(Extracted data entries)
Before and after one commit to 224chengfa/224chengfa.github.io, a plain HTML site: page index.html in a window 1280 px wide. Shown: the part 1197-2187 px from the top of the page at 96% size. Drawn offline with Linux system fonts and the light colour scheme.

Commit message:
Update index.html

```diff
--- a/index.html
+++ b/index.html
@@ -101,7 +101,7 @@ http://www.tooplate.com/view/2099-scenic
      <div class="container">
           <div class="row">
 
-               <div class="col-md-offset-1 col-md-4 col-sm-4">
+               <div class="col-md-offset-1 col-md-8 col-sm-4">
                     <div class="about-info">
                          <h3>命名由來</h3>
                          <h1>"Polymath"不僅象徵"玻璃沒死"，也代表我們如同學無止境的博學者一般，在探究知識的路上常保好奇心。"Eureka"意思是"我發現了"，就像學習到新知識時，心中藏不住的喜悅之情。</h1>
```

==

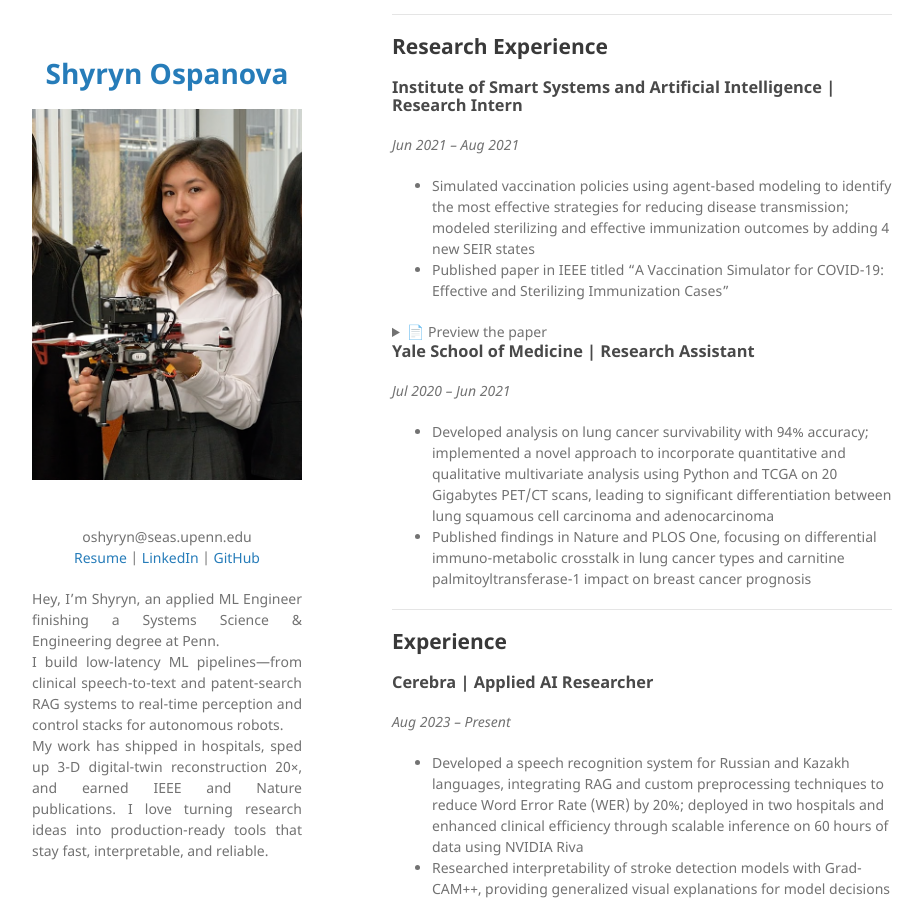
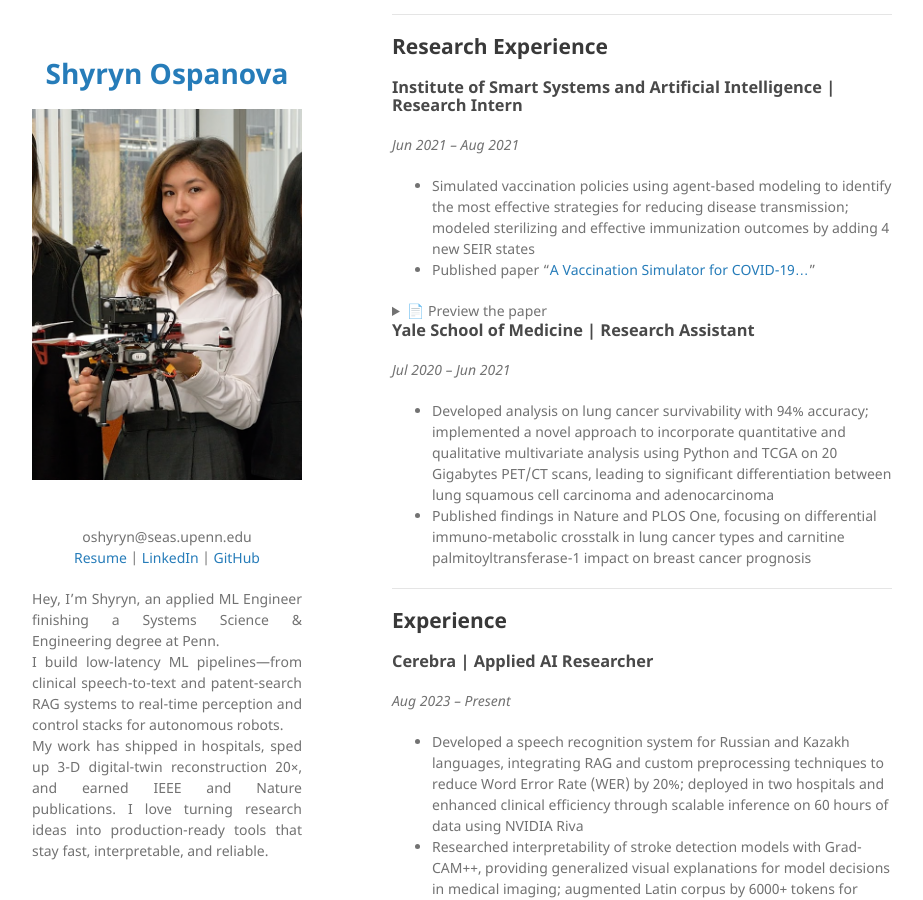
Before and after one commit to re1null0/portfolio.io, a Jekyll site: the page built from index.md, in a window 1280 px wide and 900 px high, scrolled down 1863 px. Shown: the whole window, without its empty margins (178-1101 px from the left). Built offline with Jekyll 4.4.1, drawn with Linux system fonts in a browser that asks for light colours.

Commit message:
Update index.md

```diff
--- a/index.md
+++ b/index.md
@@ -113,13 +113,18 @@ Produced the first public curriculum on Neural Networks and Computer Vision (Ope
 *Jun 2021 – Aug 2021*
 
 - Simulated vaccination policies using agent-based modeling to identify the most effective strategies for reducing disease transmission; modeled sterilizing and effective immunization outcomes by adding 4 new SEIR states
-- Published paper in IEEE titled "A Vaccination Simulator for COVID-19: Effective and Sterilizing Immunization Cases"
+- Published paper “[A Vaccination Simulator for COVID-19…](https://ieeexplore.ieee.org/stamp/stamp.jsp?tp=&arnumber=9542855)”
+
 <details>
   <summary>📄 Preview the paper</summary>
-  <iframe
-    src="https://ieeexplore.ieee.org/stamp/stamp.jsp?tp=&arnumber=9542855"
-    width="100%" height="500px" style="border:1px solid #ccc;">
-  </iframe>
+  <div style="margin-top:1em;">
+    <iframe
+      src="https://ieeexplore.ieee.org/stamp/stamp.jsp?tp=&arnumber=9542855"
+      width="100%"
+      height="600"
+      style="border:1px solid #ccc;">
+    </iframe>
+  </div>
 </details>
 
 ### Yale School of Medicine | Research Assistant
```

#### Activity:
Show the lines of the entries that include the string "height", copying each in full.

#### Response area:
-    width="100%" height="500px" style="border:1px solid #ccc;">
+      height="600"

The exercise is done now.